You may not know it, but the internet hacking group Anonymous helped launch the Occupy Wall Street movement with a video released in late August:.
During the initial protests in New York, protesters attempted to use masks similar to those used in the video, but were stymied by the police who invoked New York’s anti-mask law.
You know about the New York anti-mask law, don’t you?
You would if you read LI on May 23, 2010, when I featured the law in a post about the “Gringo Mask” being used by opponents of the Arizona immigration law:
These people need lawyers, not masks.
Because wearing a mask in public is illegal in many states, so the wearing of the Gringo Mask in and of itself would be grounds to be stopped by the police (and a resulting identity check?).
In many states, these laws grew out of the desire to have a legal basis to prohibit the wearing of hoods at Ku Klux Klan rallies. In New York, interestingly, the law “can be traced back in substance to legislation enacted in 1845 to thwart armed insurrections by Hudson Valley tenant farmers who used disguises to attack law enforcement officers.” (Citation, at 10)
New York Penal Law § 240.35(4), which has been upheld by the federal Court of Appeals (in a decision in which now Justice Sotomayor participated) makes it an offense of “loitering” for a person to be masked in public:

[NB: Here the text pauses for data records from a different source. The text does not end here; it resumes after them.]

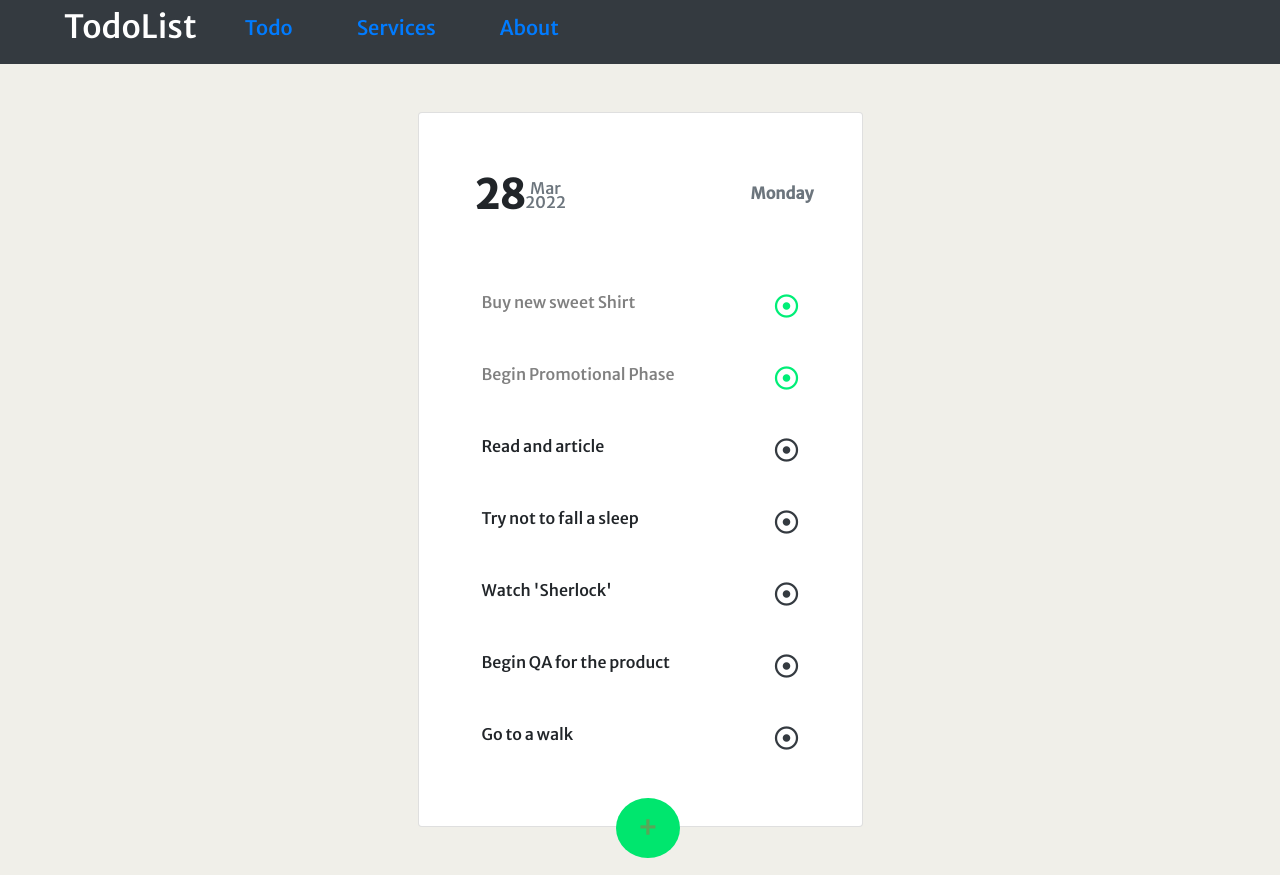
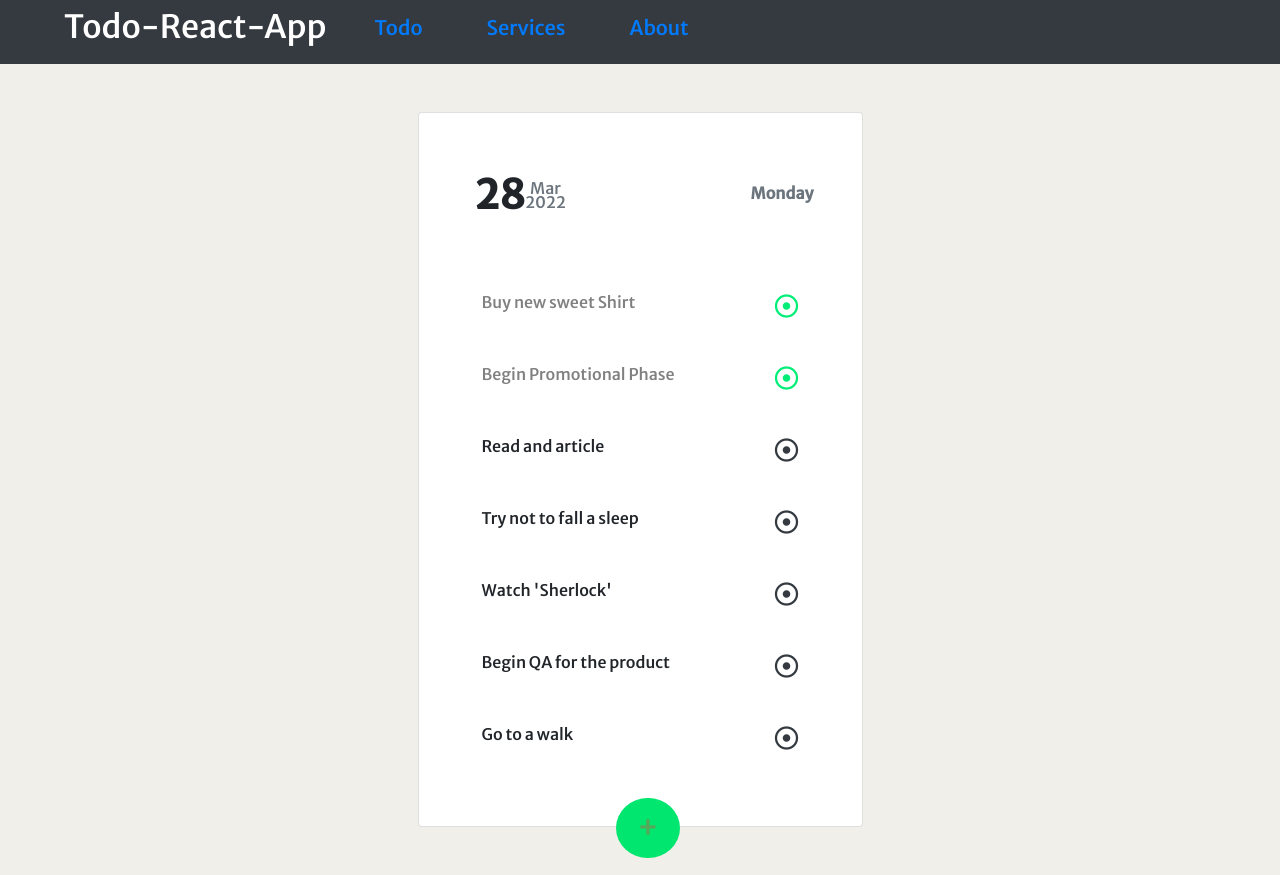
Before and after one commit to hardik6869/ReactJS, a React app: page / in a window 1280 px wide. Built offline with nearby package versions, Linux system fonts and the light colour scheme.

Commit message:
change title & Navbar Name

```diff
--- a/public/index.html
+++ b/public/index.html
@@ -7,7 +7,7 @@
     <link href="https://maxcdn.bootstrapcdn.com/font-awesome/4.7.0/css/font-awesome.min.css" rel="stylesheet">
     <link rel="stylesheet" href="https://cdn.jsdelivr.net/npm/bootstrap@4.6.1/dist/css/bootstrap.min.css">
     <link rel="stylesheet" href="https://cdnjs.cloudflare.com/ajax/libs/font-awesome/5.10.0/css/all.min.css" integrity="sha512-PgQMlq+nqFLV4ylk1gwUOgm6CtIIXkKwaIHp/PAIWHzig/lKZSEGKEysh0TCVbHJXCLN7WetD8TFecIky75ZfQ==" crossorigin="anonymous" referrerpolicy="no-referrer" />
-    <title>Todo List</title>
+    <title>Todo-React-App</title>
 </head>
 <body>
     <div id="root"> </div>
--- a/src/App.tsx
+++ b/src/App.tsx
@@ -9,11 +9,13 @@ class App extends React.Component {
     render() {
         return (
             <>
+                {/* Route  */}
+
                 <Router>
                     <div className="navbar navbar-expand-lg navbar-light bg-dark">
                         <div className="container ml-5">
                             <div className="row">
-                                <h2 className="text-white"> TodoList </h2>
+                                <h2 className="text-white"> Todo-React-App </h2>
                                 <Link to={'/'} className="pl-5 nav-link">
                                     <h5> Todo </h5>
                                 </Link>
```
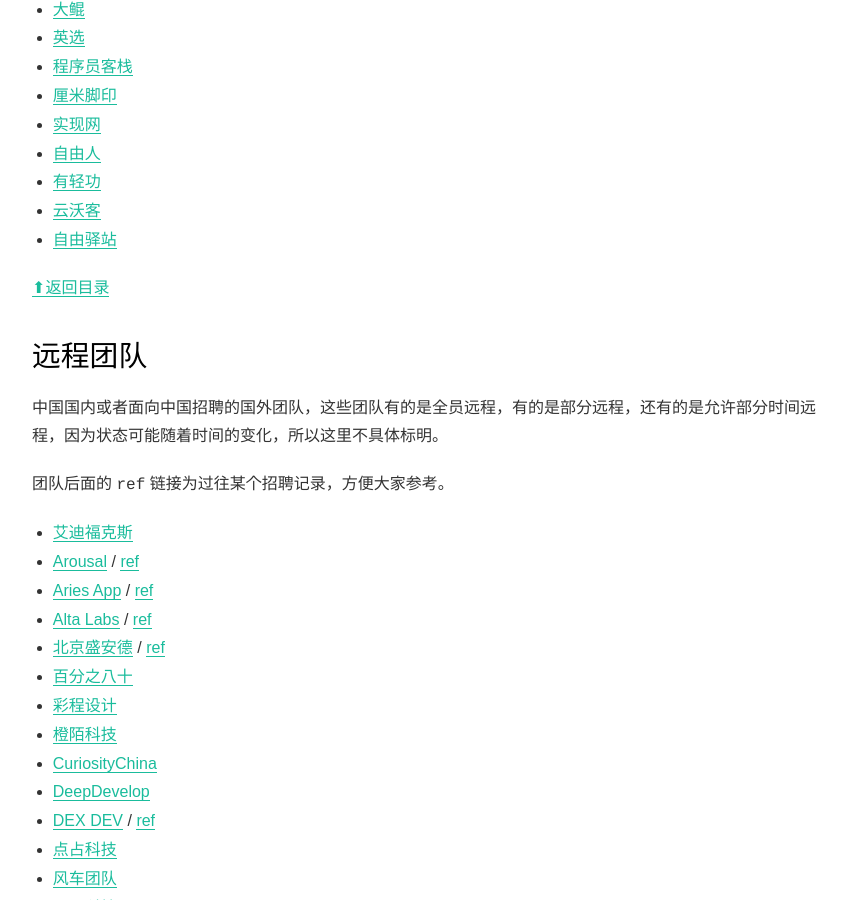
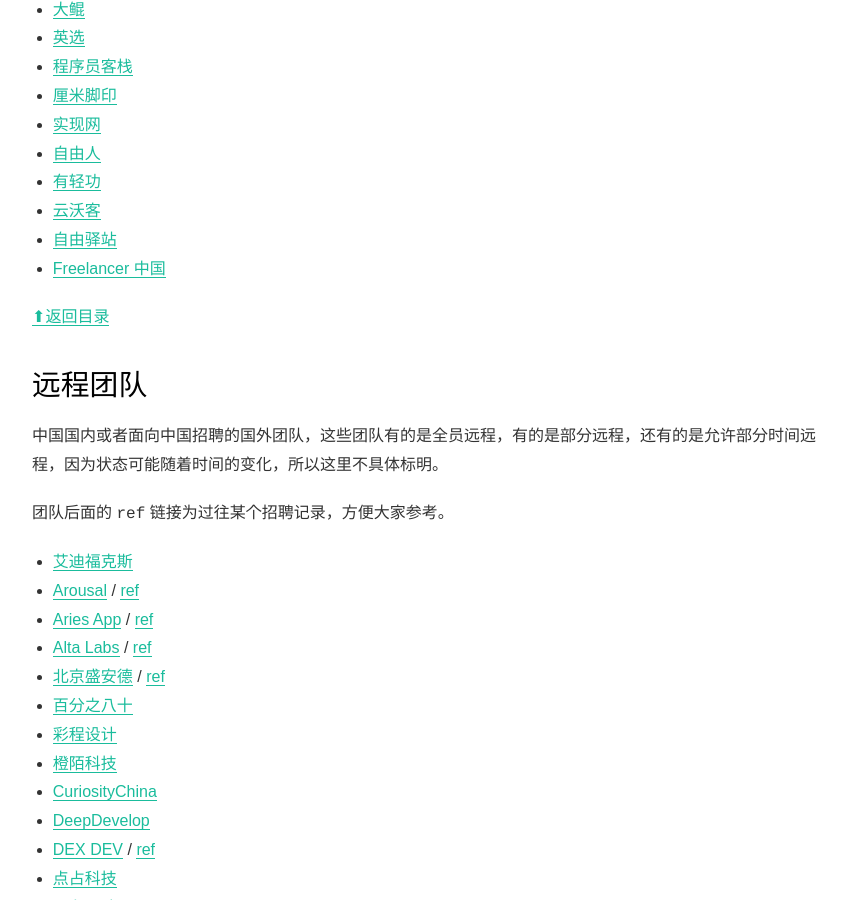
Before and after one commit to greatghoul/remote-working, a Jekyll site: the page built from README.md, in a window 1280 px wide and 900 px high, scrolled down 11409 px. Shown: the whole window, without its empty margins (208-1055 px from the left). Built offline with Jekyll 4.4.1, drawn with Linux system fonts in a browser that asks for light colours; our own code applies the rules of GitHub Pages for plain Markdown files; comment, search, counter and statistics services are not loaded.

Commit message:
添加 freelancer 中国

```diff
--- a/README.md
+++ b/README.md
@@ -417,6 +417,7 @@
 - [有轻功](http://www.youqinggong.com/)
 - [云沃客](https://www.clouderwork.com/)
 - [自由驿站](https://ziyouyizhan.com/)
+- [Freelancer 中国](https://www.freelancer.cn/)
 
 [⬆︎返回目录](#toc)
 
```
Also changed, not shown: _config.yml (line endings or trailing spaces).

“Being masked or in any manner disguised by unusual or unnatural attire or facial alteration, loiters, remains or congregates in a public place with other persons so masked or disguised, or knowingly permits or aids persons so masked or disguised to congregate in a public place; except that such conduct is not unlawful when it occurs in connection with a masquerade party or like entertainment if, when such entertainment is held in a city which has promulgated regulations in connection with such affairs, permission is first obtained from the police or other appropriate authorities.”
See, this is a law blog. Sometimes.